Sorry Officer, I Wasn’t Driving—My Car Was

Automated vehicle (AVs) technologies and driverless cars promise to revolutionize the ways in which we commute, reduce the thousands of people killed or injured on our roads every year, provide increased mobility to people for whom operating a car is difficult or impossible, and lessen the transportation sector’s impact on the environment. The driverless car and the many benefits that it offers paint a powerful narrative of technological improvement.

This narrative does not, however, acknowledge the technical, societal, and legal barriers associated with bringing AVs onto the market. Some of the key challenges for their deployment in the United States include the design of compensation schemes, state liability, and market penetration. Today’s AV technology—and that of the foreseeable future—is evolutionary and not revolutionary, and should be thought of as a shift from passive safety to one of active safety. This has important and underappreciated consequences for grappling with the legal and regulatory issues raised by this powerful new technology.

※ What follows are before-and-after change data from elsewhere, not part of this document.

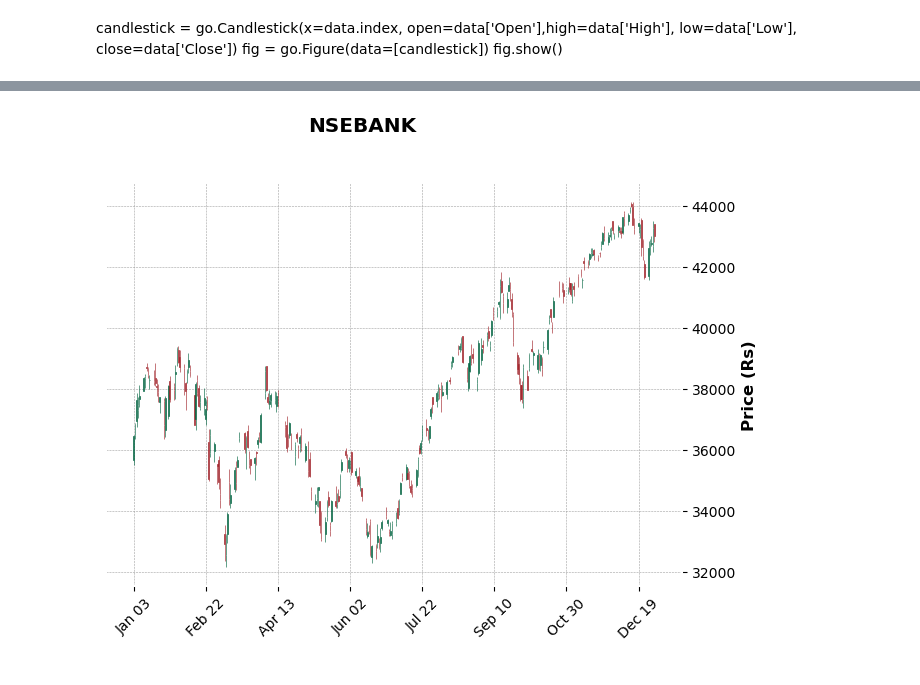
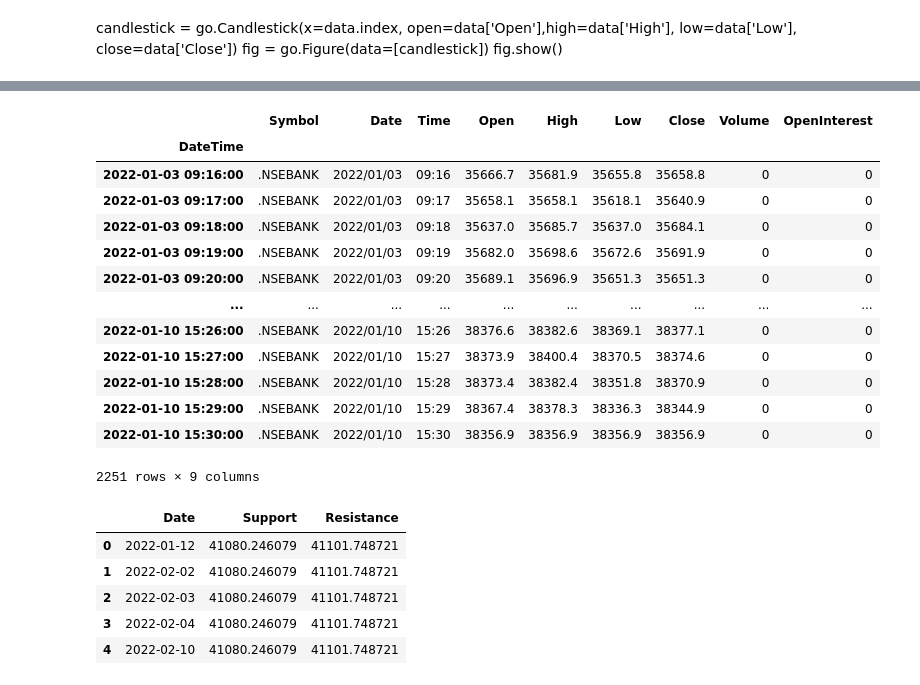
Before and after one commit to hjskhan/Stock_Price_ATR_Prediction, a Jupyter notebook: stock_atr_prediction.ipynb, the cells around one changed output, grey strips where cells are left out. Drawn from its saved outputs; the diff is of its cells as text; code cells hidden in the pictures.

```diff
--- a/stock_atr_prediction.ipynb
+++ b/stock_atr_prediction.ipynb
@@ -40,13 +37,60 @@ mpf.plot(data.iloc[:50,:], type='candle',style = 'charles',title='NSEBANK',ylabe
-# %%
-data_resampled = data.resample("D").agg({
-    "Open": "first",
-    "High": "max",
-    "Low": "min",
-    "Close": "last",
-    "Volume": "sum",
-    "OpenInterest": "last"
-})
-# Plot using line chart to avoid warning
-mpf.plot(data_resampled, type='candle', style='charles', title='NSEBANK', ylabel='Price (Rs)')
-# %% [output]
-[figure, removed]
+# %%
+data.loc["2022/01/03":"2022/01/10"]
+# %% [output]
+|  | Symbol | Date | Time | Open | High | Low | Close | Volume | OpenInterest |
+| DateTime |  |  |  |  |  |  |  |  |  |
+| 2022-01-03 09:16:00 | .NSEBANK | 2022/01/03 | 09:16 | 35666.7 | 35681.9 | 35655.8 | 35658.8 | 0 | 0 |
+| 2022-01-03 09:17:00 | .NSEBANK | 2022/01/03 | 09:17 | 35658.1 | 35658.1 | 35618.1 | 35640.9 | 0 | 0 |
+| 2022-01-03 09:18:00 | .NSEBANK | 2022/01/03 | 09:18 | 35637.0 | 35685.7 | 35637.0 | 35684.1 | 0 | 0 |
+| 2022-01-03 09:19:00 | .NSEBANK | 2022/01/03 | 09:19 | 35682.0 | 35698.6 | 35672.6 | 35691.9 | 0 | 0 |
+| 2022-01-03 09:20:00 | .NSEBANK | 2022/01/03 | 09:20 | 35689.1 | 35696.9 | 35651.3 | 35651.3 | 0 | 0 |
+| ... | ... | ... | ... | ... | ... | ... | ... | ... | ... |
+| 2022-01-10 15:26:00 | .NSEBANK | 2022/01/10 | 15:26 | 38376.6 | 38382.6 | 38369.1 | 38377.1 | 0 | 0 |
+| 2022-01-10 15:27:00 | .NSEBANK | 2022/01/10 | 15:27 | 38373.9 | 38400.4 | 38370.5 | 38374.6 | 0 | 0 |
+| 2022-01-10 15:28:00 | .NSEBANK | 2022/01/10 | 15:28 | 38373.4 | 38382.4 | 38351.8 | 38370.9 | 0 | 0 |
+| 2022-01-10 15:29:00 | .NSEBANK | 2022/01/10 | 15:29 | 38367.4 | 38378.3 | 38336.3 | 38344.9 | 0 | 0 |
+| 2022-01-10 15:30:00 | .NSEBANK | 2022/01/10 | 15:30 | 38356.9 | 38356.9 | 38356.9 | 38356.9 | 0 | 0 |
+2251 rows × 9 columns
+# %%
+import pandas as pd
+from sklearn.cluster import KMeans
+
+# Assuming your data is loaded into a variable called 'data'
+
+# Step 1: Data Preprocessing
+data['Date'] = pd.to_datetime(data['Date'])
+daily_avg_prices = data.groupby('Date')[['High', 'Low']].mean()
+
+# Step 2: Feature Selection
+features = daily_avg_prices[['High', 'Low']]
+
+# Step 3: Choosing K
+chosen_k = 2
+
+# Step 4: Applying K-means
+kmeans = KMeans(n_clusters=chosen_k).fit(features)
+daily_avg_prices['Cluster'] = kmeans.labels_
+
+# Step 5: Identify Clusters
+support_resistance_levels = daily_avg_prices.groupby('Cluster')[['High', 'Low']].mean()
+
+# Step 6: Generating DataFrame
+support_resistance_dfs = []
+
+for cluster_label in support_resistance_levels.index:
+    support_resistance_dfs.append(pd.DataFrame({
+        'Date': daily_avg_prices[daily_avg_prices['Cluster'] == cluster_label].index,
+        'Support': support_resistance_levels.loc[cluster_label, 'Low'],
+        'Resistance': support_resistance_levels.loc[cluster_label, 'High']
+    }))
+
+support_resistance_df = pd.concat(support_resistance_dfs, ignore_index=True)
+
+support_resistance_df.head()
+# %% [output]
+|  | Date | Support | Resistance |
+| 0 | 2022-01-12 | 41080.246079 | 41101.748721 |
+| 1 | 2022-02-02 | 41080.246079 | 41101.748721 |
+| 2 | 2022-02-03 | 41080.246079 | 41101.748721 |
+| 3 | 2022-02-04 | 41080.246079 | 41101.748721 |
+| 4 | 2022-02-10 | 41080.246079 | 41101.748721 |
```
Also changed, not shown: parts of 4 cells of this notebook, 12 other files.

Date
May 9, 2017
Run time
1:06:06
Location:
ASU Washington Center
Presented by:
Consortium for Science, Policy & Outcomes